*** PROVIDED ENTRIES Section Begins ***
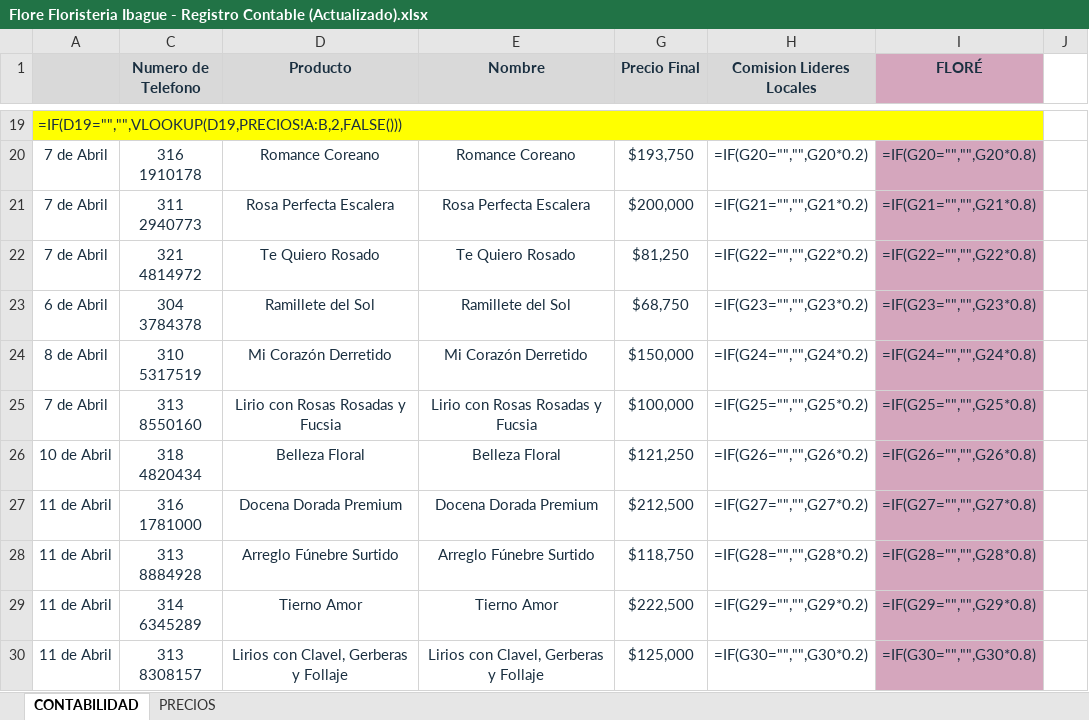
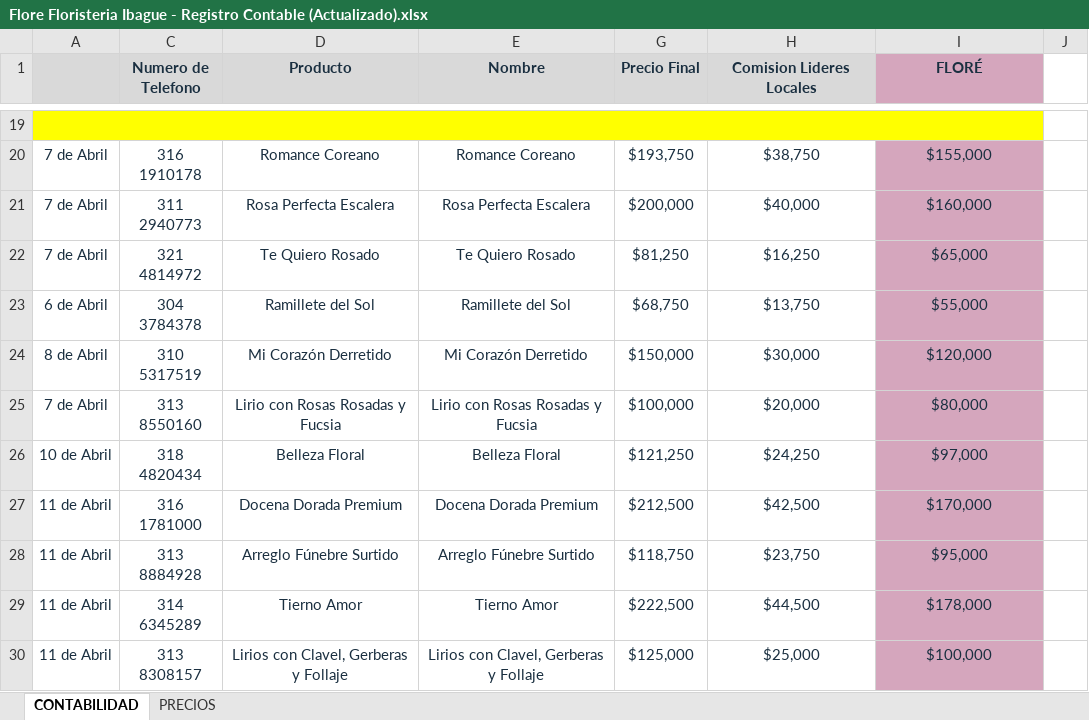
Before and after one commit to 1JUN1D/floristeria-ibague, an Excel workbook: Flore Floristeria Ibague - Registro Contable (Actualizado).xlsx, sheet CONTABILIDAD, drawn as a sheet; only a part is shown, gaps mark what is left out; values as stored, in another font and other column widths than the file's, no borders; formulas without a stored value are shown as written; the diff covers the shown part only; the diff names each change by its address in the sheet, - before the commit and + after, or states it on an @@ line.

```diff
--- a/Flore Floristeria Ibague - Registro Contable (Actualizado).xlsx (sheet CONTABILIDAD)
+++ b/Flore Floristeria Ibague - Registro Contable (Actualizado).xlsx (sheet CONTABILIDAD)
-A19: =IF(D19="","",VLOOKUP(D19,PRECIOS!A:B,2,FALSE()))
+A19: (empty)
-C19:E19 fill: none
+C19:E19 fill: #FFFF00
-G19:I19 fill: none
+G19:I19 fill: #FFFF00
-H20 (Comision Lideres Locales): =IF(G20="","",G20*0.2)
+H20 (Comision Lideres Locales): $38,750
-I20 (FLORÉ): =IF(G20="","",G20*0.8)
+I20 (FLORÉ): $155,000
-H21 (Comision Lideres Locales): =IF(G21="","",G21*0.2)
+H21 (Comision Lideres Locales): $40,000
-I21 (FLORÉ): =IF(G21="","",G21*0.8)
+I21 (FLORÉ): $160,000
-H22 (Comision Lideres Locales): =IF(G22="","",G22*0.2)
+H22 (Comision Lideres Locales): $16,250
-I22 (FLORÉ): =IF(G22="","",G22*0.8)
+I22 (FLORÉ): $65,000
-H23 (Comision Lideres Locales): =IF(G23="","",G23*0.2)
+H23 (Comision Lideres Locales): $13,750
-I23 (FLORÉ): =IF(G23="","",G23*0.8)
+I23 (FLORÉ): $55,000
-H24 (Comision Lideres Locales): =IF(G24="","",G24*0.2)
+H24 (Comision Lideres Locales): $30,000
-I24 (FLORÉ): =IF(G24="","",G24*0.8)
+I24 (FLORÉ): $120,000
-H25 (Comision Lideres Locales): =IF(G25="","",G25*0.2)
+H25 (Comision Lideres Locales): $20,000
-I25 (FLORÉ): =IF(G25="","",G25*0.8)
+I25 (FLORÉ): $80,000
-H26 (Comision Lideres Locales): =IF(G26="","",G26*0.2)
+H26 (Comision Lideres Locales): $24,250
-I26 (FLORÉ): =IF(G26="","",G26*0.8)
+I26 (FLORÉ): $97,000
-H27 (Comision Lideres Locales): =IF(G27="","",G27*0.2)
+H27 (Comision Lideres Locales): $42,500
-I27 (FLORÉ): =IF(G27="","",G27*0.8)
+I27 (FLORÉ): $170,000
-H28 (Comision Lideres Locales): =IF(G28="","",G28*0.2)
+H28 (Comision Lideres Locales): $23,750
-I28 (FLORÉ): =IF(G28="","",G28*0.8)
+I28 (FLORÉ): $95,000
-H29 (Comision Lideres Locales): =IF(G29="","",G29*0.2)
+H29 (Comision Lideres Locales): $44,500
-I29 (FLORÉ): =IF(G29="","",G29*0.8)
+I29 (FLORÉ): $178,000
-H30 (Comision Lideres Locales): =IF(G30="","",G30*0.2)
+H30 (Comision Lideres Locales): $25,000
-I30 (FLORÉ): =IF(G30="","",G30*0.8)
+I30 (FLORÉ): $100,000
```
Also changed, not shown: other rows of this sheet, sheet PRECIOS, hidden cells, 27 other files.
*** PROVIDED ENTRIES Section Ends ***
*** PROVIDED ENTRIES Section Begins ***
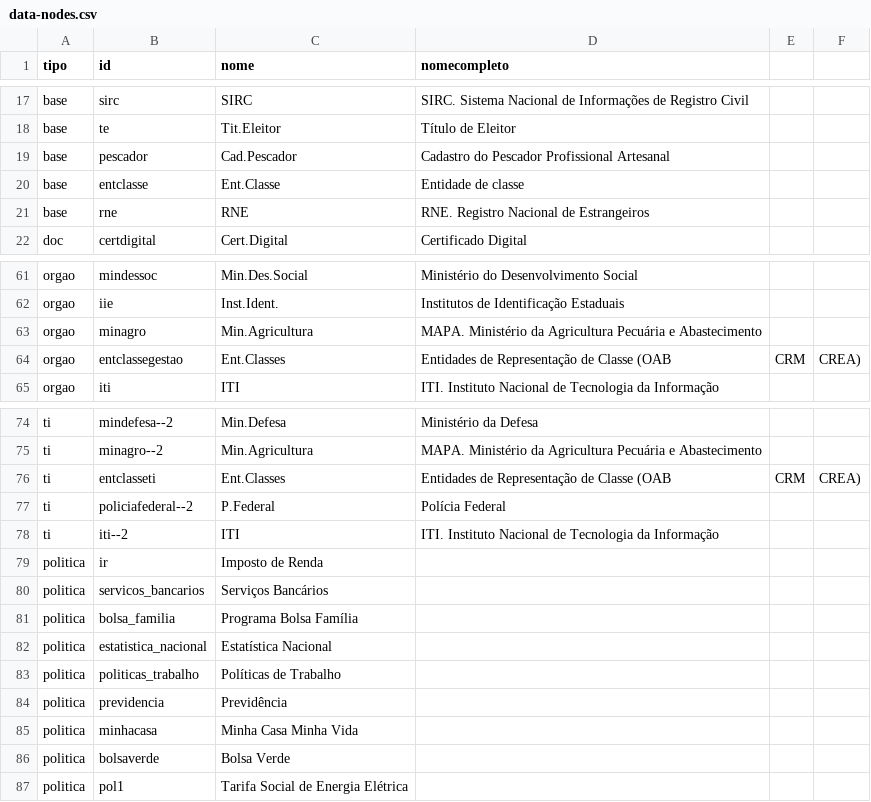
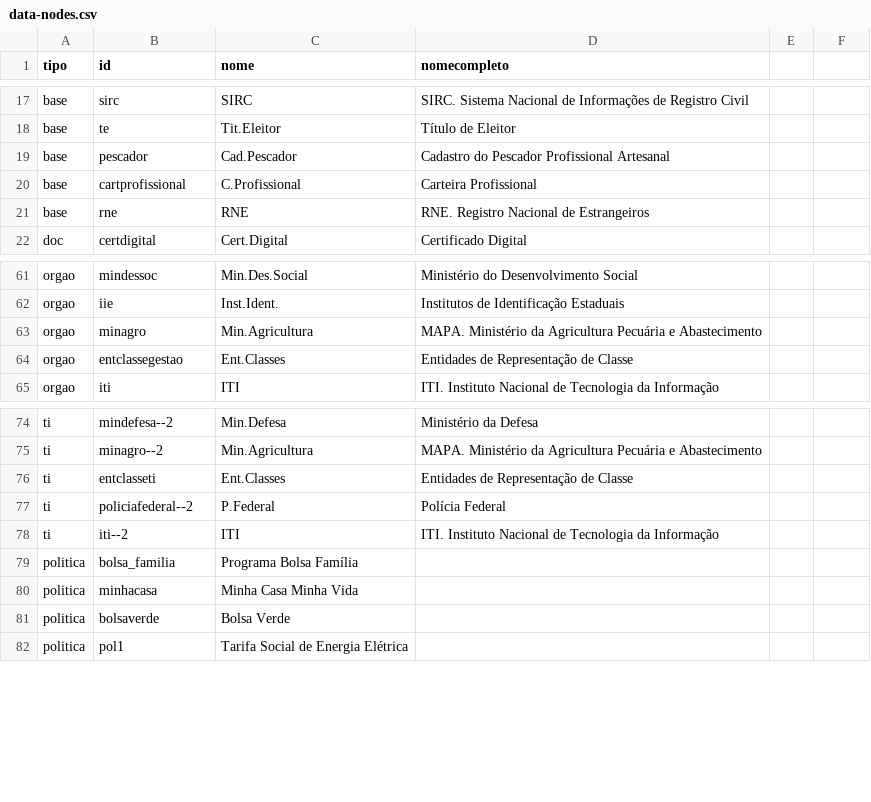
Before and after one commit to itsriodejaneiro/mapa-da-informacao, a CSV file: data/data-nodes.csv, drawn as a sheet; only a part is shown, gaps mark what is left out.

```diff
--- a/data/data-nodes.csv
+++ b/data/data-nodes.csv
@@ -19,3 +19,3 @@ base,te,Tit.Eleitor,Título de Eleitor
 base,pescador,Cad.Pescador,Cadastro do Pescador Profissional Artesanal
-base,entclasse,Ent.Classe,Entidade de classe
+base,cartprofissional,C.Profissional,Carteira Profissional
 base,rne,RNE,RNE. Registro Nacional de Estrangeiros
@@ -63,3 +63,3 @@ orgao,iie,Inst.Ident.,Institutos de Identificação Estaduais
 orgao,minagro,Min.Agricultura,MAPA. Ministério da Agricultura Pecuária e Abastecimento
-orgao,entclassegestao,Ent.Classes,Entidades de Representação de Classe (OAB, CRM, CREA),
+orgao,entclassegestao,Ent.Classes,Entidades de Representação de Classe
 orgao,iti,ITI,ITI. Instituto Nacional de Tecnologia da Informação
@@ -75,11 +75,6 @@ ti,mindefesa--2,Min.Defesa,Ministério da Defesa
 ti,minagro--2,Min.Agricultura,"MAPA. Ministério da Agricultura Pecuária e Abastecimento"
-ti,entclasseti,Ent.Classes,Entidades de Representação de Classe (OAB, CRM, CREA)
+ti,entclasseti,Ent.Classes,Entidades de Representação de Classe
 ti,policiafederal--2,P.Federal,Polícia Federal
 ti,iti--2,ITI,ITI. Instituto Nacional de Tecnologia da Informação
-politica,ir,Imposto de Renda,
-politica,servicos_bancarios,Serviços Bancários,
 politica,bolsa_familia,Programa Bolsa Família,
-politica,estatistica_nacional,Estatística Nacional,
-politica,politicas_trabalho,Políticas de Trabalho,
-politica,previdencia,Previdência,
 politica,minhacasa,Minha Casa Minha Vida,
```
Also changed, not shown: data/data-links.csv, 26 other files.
*** PROVIDED ENTRIES Section Ends ***
- _WHAT YOU ARE ASKED TO DO_
In how many lines of the entries does "nodes" appear? Reply with only the number.

- _ANSWER SPACE_
3